Exaggerating? I don’t think so. Can you name another volunteer-based project carried out over 5 years, covering almost every single territory from Cadiz to Finland, from Georgia to Ireland? Do you know of any other publication based on the work of more than 120000 volunteers?
Useful? Incredibly so. Why? Because it is based on and uses something that all of us, no matter whether we’re experts or school children, can easily understand…MAPS. The European Breeding Bird Atlas does not contain complicated formulas or charts. You turn the page and you get a superb illustration, a short text indicating changes on the bird´s distribution and a beautiful map. No more, no less. You don’t need anything else because when science is solid, it can be easily explained.
The European Breeding Bird Atlas is also a win for civil society. Coordinated by the European Bird Census Council, it has counted on the support of many other institutions, public and private, and the role of the BirdLife family has been simply amazing. For more than 5 years, BLI partners have both gathered data, shared national atlas data, trained colleagues and analysed results. I remember a trip to Ukraine in 2015. The objective was to support the work done by the BLI local partner USPB, but also to train other volunteers and government officials, so they could carry out the surveys. 5 years later, the Ukranian squares are painted blue (meaning they are of good quality). Despite limitations, despite reduced budgets, bird lovers around the continent have delivered a superb work of science, one that will directly impact our next conservation and policy priorities.
If we read all the book´s species maps from a regional perspective, this Atlas is sending us some very powerful messages:
It confirms that farmland species, such as the Ortolan bunting, or the Great bustard, suffer from agricultural intensification. Their ranges have been reduced, because their key habitats and food are disappearing.
It tells us that land abandonment has favored the regrowth of forest plant species, which has also meant improved habitats for species such as the Black Woodpecker.
It proves that Climate Change is happening right before our own eyes.
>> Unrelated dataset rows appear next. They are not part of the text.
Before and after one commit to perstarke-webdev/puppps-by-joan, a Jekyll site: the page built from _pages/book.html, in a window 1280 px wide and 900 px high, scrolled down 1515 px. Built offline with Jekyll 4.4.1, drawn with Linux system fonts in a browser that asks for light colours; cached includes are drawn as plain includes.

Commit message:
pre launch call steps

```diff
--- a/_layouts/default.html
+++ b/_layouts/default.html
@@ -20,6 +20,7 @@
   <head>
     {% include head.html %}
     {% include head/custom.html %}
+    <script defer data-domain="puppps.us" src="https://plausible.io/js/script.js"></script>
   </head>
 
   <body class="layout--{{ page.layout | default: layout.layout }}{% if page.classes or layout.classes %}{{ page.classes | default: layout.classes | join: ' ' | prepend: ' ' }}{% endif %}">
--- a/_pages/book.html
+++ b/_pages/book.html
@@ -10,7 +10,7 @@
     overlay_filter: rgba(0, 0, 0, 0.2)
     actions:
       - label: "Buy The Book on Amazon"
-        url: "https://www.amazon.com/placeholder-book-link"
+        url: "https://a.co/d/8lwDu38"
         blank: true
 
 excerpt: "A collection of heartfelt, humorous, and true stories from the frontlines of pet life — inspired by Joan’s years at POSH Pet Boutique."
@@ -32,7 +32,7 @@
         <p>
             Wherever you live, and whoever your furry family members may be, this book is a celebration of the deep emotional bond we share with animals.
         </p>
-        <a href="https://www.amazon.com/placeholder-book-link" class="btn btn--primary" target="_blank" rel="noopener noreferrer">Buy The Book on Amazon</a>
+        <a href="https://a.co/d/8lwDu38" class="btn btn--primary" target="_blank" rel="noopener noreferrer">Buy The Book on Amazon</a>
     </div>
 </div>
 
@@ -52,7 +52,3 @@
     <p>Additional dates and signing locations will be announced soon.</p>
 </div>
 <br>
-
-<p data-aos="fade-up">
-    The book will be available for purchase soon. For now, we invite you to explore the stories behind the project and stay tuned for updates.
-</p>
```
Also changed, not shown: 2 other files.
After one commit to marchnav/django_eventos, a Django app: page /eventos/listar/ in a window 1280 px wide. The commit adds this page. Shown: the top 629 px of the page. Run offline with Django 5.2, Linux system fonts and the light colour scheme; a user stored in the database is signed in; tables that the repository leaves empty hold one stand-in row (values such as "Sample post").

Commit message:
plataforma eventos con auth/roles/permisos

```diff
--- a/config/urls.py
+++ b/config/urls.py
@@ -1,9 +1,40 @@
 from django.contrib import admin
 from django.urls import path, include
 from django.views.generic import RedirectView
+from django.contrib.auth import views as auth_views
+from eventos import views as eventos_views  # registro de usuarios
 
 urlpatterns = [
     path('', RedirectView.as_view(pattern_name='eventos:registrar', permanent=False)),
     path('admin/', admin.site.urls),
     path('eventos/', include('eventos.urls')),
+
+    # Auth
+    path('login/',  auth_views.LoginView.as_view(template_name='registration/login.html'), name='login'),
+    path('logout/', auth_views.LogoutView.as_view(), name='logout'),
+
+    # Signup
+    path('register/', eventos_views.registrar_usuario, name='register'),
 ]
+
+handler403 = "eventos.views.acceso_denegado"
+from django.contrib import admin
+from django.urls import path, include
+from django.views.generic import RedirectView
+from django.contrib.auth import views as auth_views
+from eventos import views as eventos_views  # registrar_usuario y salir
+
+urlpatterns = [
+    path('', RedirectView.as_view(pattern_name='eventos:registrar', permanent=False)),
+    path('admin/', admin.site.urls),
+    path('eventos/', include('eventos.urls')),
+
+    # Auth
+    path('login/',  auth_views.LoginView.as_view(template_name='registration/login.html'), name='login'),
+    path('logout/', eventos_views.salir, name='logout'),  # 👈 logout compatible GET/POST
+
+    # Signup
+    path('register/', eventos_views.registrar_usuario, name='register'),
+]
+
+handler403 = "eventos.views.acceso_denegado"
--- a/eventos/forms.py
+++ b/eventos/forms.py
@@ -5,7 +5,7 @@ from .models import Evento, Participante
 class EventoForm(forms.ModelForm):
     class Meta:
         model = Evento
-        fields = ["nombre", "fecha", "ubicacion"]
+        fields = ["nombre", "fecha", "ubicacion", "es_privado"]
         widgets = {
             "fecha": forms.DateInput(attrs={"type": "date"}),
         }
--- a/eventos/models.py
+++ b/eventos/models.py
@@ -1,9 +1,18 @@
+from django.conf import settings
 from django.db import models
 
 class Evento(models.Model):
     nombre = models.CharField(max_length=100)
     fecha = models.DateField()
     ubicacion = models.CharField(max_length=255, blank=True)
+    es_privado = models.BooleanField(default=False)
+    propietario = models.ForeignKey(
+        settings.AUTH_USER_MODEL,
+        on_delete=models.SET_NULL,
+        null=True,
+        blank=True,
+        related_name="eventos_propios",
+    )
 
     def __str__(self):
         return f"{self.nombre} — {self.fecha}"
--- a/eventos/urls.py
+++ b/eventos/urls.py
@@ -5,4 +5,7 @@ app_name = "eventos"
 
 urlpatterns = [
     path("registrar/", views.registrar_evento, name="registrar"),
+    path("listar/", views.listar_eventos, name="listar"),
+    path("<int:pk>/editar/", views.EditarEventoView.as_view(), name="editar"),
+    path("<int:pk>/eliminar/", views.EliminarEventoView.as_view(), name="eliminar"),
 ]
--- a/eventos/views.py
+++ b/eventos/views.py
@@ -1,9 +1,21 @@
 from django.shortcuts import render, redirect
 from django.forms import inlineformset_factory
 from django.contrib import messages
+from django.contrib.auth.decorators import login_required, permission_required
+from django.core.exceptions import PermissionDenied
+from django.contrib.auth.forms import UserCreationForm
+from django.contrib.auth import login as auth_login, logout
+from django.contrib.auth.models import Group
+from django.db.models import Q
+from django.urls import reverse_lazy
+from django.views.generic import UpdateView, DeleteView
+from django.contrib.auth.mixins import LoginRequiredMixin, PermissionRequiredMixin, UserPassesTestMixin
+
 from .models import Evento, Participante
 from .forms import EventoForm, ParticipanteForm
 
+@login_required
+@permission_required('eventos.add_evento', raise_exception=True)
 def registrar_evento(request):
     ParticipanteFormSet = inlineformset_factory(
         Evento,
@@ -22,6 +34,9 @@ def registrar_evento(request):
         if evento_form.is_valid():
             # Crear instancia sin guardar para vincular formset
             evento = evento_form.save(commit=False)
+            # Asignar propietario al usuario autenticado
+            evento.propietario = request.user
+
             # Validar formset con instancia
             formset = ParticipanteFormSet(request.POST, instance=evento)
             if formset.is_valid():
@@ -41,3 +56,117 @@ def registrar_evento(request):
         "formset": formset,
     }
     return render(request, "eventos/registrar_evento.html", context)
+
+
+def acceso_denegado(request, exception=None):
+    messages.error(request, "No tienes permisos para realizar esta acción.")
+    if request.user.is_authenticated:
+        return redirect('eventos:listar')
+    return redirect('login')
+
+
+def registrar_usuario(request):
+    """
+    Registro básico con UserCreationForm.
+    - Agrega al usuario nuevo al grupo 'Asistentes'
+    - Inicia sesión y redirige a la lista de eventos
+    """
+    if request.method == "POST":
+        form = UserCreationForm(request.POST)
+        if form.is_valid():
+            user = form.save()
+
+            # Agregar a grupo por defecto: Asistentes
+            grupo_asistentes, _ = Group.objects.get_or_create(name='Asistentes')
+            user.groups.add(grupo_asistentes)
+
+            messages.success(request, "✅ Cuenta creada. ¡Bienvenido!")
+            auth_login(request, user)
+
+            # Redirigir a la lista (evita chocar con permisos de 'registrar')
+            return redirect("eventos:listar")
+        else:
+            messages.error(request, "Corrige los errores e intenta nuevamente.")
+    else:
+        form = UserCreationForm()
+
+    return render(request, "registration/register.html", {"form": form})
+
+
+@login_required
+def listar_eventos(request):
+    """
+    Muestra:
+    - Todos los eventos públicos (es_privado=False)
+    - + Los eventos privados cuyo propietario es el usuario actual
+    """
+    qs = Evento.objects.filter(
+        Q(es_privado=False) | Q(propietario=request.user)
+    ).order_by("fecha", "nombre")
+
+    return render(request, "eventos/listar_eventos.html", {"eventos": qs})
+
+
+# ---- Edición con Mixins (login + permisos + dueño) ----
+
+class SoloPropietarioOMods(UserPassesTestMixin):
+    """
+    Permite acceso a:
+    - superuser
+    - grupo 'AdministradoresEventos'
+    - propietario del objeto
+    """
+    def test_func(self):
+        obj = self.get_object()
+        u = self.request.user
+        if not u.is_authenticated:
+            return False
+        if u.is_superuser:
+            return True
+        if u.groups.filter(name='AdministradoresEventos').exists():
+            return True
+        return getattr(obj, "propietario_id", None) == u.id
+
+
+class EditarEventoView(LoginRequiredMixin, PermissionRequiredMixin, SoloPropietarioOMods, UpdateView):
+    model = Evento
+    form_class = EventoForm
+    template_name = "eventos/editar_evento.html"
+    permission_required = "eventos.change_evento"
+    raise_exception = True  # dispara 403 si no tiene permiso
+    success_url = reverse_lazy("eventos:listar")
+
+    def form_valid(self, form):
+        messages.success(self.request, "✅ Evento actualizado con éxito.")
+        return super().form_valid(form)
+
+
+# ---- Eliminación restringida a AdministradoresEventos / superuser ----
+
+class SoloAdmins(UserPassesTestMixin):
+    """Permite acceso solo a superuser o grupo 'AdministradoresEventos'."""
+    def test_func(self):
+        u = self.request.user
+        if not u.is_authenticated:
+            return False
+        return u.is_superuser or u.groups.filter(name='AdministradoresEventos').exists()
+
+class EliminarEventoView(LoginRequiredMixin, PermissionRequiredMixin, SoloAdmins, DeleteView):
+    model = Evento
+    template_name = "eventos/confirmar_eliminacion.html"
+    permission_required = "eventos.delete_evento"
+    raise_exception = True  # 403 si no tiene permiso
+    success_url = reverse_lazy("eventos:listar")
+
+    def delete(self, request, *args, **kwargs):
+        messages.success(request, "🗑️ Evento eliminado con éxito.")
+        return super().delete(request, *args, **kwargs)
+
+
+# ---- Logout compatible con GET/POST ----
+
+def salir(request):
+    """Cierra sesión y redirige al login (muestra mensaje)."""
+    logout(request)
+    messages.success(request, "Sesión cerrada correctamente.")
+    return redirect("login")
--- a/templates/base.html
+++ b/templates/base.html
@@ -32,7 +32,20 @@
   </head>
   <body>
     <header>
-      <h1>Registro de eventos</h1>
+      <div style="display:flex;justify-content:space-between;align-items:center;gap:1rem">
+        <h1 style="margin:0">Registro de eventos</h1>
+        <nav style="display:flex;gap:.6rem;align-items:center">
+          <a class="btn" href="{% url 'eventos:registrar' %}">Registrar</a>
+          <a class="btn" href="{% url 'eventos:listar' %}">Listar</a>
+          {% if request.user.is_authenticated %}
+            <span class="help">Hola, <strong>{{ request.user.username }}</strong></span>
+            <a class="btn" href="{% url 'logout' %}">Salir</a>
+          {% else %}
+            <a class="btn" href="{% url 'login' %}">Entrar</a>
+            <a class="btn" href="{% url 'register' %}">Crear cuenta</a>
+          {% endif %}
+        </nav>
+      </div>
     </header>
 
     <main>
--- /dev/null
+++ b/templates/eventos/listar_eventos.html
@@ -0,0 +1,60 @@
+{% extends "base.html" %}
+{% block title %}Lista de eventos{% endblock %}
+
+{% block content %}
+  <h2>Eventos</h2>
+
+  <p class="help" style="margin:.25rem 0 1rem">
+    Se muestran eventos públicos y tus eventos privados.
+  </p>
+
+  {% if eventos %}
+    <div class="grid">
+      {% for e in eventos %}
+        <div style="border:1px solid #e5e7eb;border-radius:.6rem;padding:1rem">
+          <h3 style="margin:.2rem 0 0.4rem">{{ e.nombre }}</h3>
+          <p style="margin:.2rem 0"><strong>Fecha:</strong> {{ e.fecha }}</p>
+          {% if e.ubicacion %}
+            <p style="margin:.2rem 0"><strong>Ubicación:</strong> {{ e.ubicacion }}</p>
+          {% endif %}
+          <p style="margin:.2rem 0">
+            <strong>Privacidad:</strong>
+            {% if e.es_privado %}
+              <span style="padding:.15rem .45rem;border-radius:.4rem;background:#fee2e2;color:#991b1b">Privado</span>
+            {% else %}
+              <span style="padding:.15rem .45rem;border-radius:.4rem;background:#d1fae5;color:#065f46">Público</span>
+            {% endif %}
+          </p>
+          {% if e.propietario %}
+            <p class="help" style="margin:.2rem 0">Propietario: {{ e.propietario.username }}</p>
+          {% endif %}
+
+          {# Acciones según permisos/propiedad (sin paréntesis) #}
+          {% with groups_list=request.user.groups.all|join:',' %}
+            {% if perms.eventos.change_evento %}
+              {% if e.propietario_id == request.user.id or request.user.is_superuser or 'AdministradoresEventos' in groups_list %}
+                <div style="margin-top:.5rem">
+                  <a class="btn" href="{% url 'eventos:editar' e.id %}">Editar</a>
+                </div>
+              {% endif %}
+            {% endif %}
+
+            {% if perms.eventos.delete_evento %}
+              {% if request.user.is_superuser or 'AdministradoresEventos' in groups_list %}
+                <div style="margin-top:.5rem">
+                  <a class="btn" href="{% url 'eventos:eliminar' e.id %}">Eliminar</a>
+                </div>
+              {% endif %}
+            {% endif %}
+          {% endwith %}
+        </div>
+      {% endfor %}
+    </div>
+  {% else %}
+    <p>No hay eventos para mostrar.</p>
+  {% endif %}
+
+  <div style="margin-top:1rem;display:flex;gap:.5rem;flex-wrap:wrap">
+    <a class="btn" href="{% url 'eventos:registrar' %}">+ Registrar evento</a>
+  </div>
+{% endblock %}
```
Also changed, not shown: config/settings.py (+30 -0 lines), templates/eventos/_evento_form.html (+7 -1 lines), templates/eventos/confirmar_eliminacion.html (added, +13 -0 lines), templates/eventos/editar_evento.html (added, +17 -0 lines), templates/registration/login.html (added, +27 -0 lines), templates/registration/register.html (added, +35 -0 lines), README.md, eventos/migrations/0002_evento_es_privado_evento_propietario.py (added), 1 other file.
We have observed a mean northward shift of 28km. Some species have shifted more than others, but can you imagine the implications of this shift, especially for far distant migrants who are being pushed to the limit in their search for food and shelter?
It tells us that nonnative and alien species keep spreading. Illegal or insufficiently regulated trade have meant an expansion of the range of these species, with direct, and in many instances negative impact on our native species.
Conservation does work. Whenever we were able to protect key habitats, such as wetlands, we have observed improved distribution of waterbirds. Similarly, those species listed as Annex I on EU Birds Directive or protected under the Bern Convention have done better. This is incredibly important, because if the species improve, so do the services they provide (plague control, seed planting, carrion removal..). In other words, when we invest in nature, nature pays us back in spades.
It shows government officials, and potential donors and investors, the key regions in need of urgent action. Pick your favorite species and you will see where and why their distribution has changed. Tailoring specific conservation projects, ensuring infrastructure takes their presence into account, and guiding sustainable investment can now be done more effectively and wisely thanks to this book.
Christmas is coming, and I cannot think of a better present to ask for and to give. This work was done by citizens, and for citizens, and although COVID means we cannot launch it in an auditorium filled with excited media, birders, scientists and nature-lovers, I know it will soon populate our shelves and reading rooms, because it is simply fantastic.